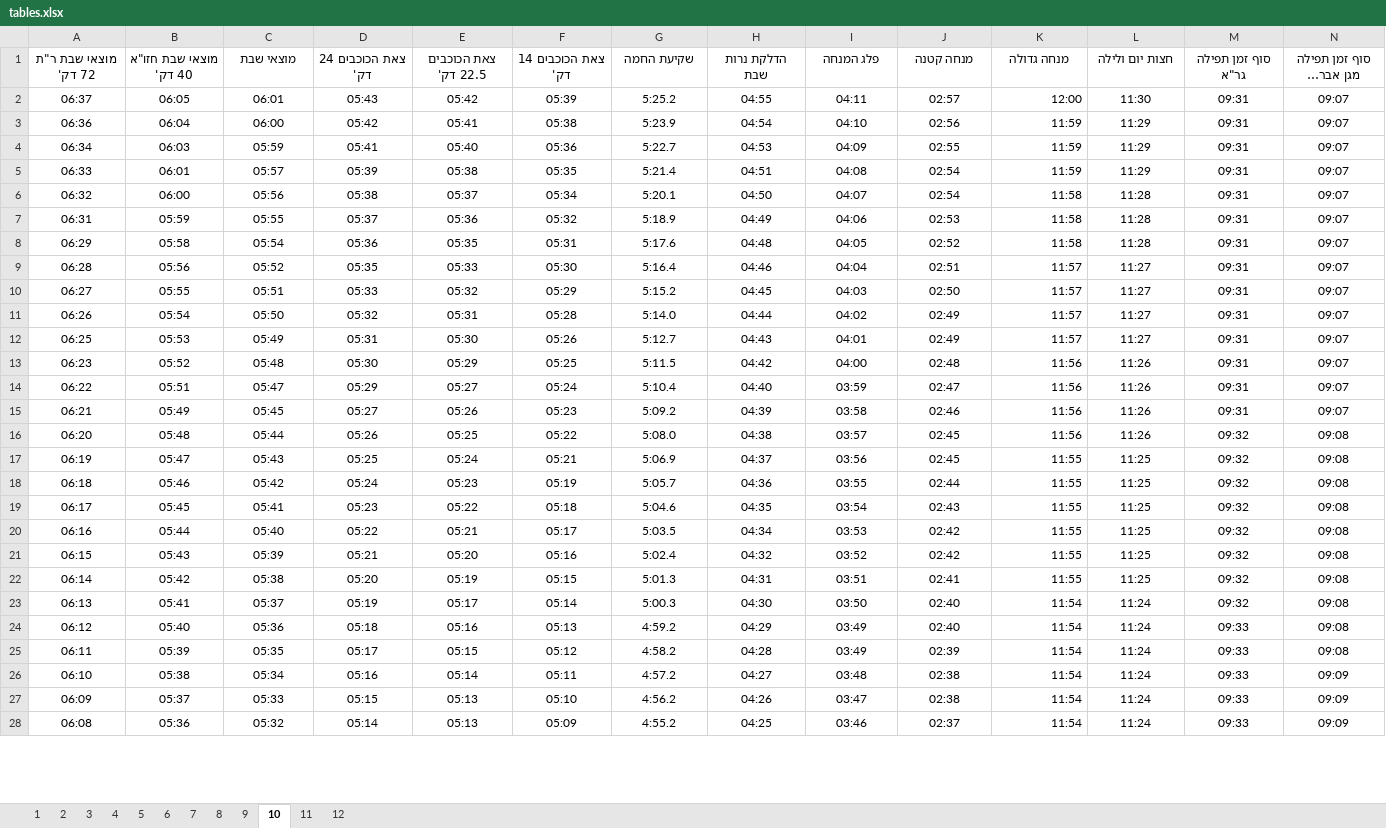
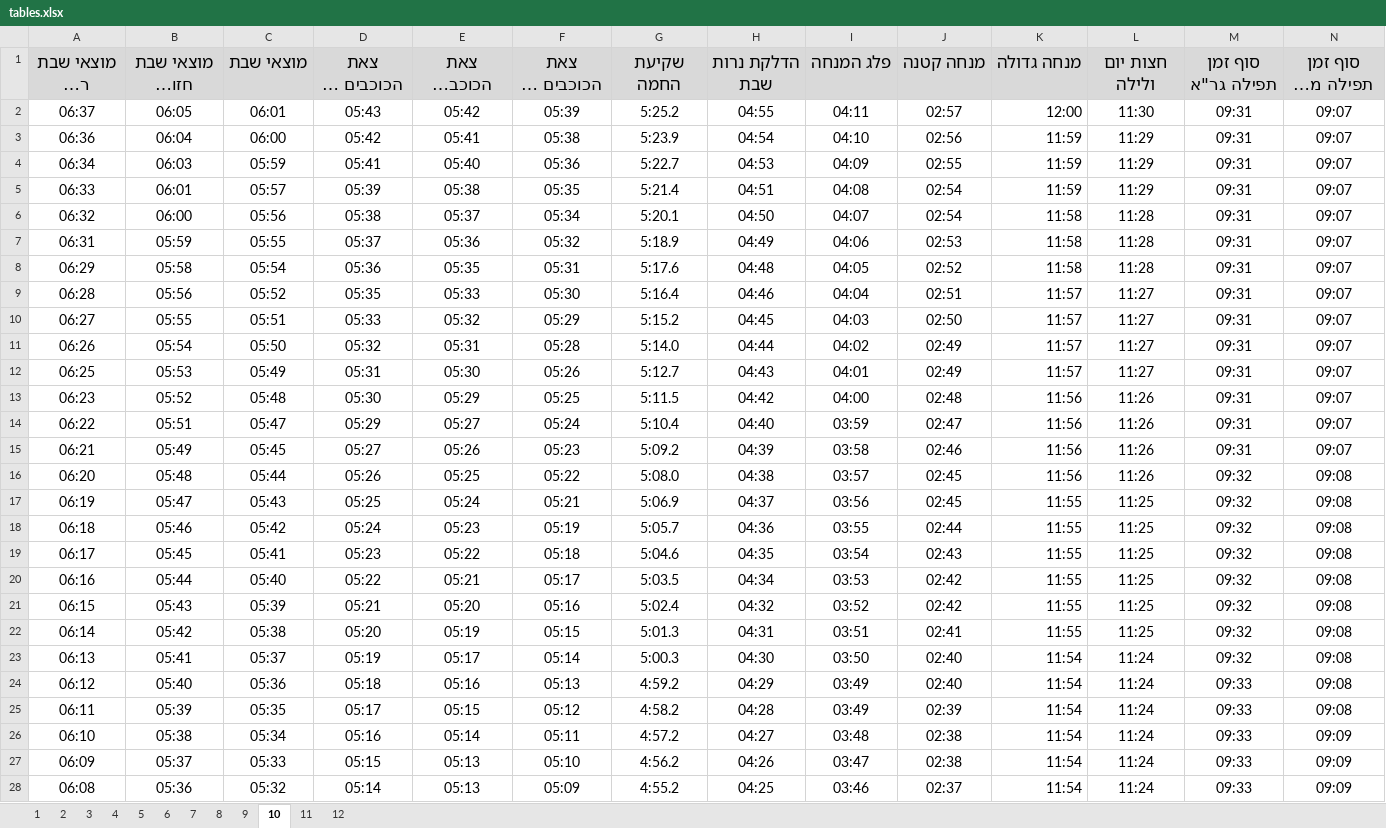
Before and after one commit to AdiSegev/MevoChoronCalendar, an Excel workbook: tables/tables.xlsx, sheet 10, drawn as a sheet; only a part is shown; long unchanged cells end in …; values as stored, in another font and other column widths than the file's, no borders; charts and pictures not drawn; the diff covers the shown part only; the diff names each change by its address in the sheet, - before the commit and + after, or states it on an @@ line.

```diff
--- a/tables/tables.xlsx (sheet 10)
+++ b/tables/tables.xlsx (sheet 10)
@@ A1:N28 text size: larger @@
-A1:N1 fill: none
+A1:N1 fill: #D9D9D9
```
Also changed, not shown: cell formats elsewhere in this sheet, sheet 5, sheet 4, sheet 2, sheet 6, sheet 8, sheet 12, 5 more sheets, charts or pictures, 9 other files.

- **The task**:
Exact copy, no pictures: reproduce the whole listing above.

- **Result below**:
Before and after one commit to AdiSegev/MevoChoronCalendar, an Excel workbook: tables/tables.xlsx, sheet 10, drawn as a sheet; only a part is shown; long unchanged cells end in …; values as stored, in another font and other column widths than the file's, no borders; charts and pictures not drawn; the diff covers the shown part only; the diff names each change by its address in the sheet, - before the commit and + after, or states it on an @@ line.

```diff
--- a/tables/tables.xlsx (sheet 10)
+++ b/tables/tables.xlsx (sheet 10)
@@ A1:N28 text size: larger @@
-A1:N1 fill: none
+A1:N1 fill: #D9D9D9
```
Also changed, not shown: cell formats elsewhere in this sheet, sheet 5, sheet 4, sheet 2, sheet 6, sheet 8, sheet 12, 5 more sheets, charts or pictures, 9 other files.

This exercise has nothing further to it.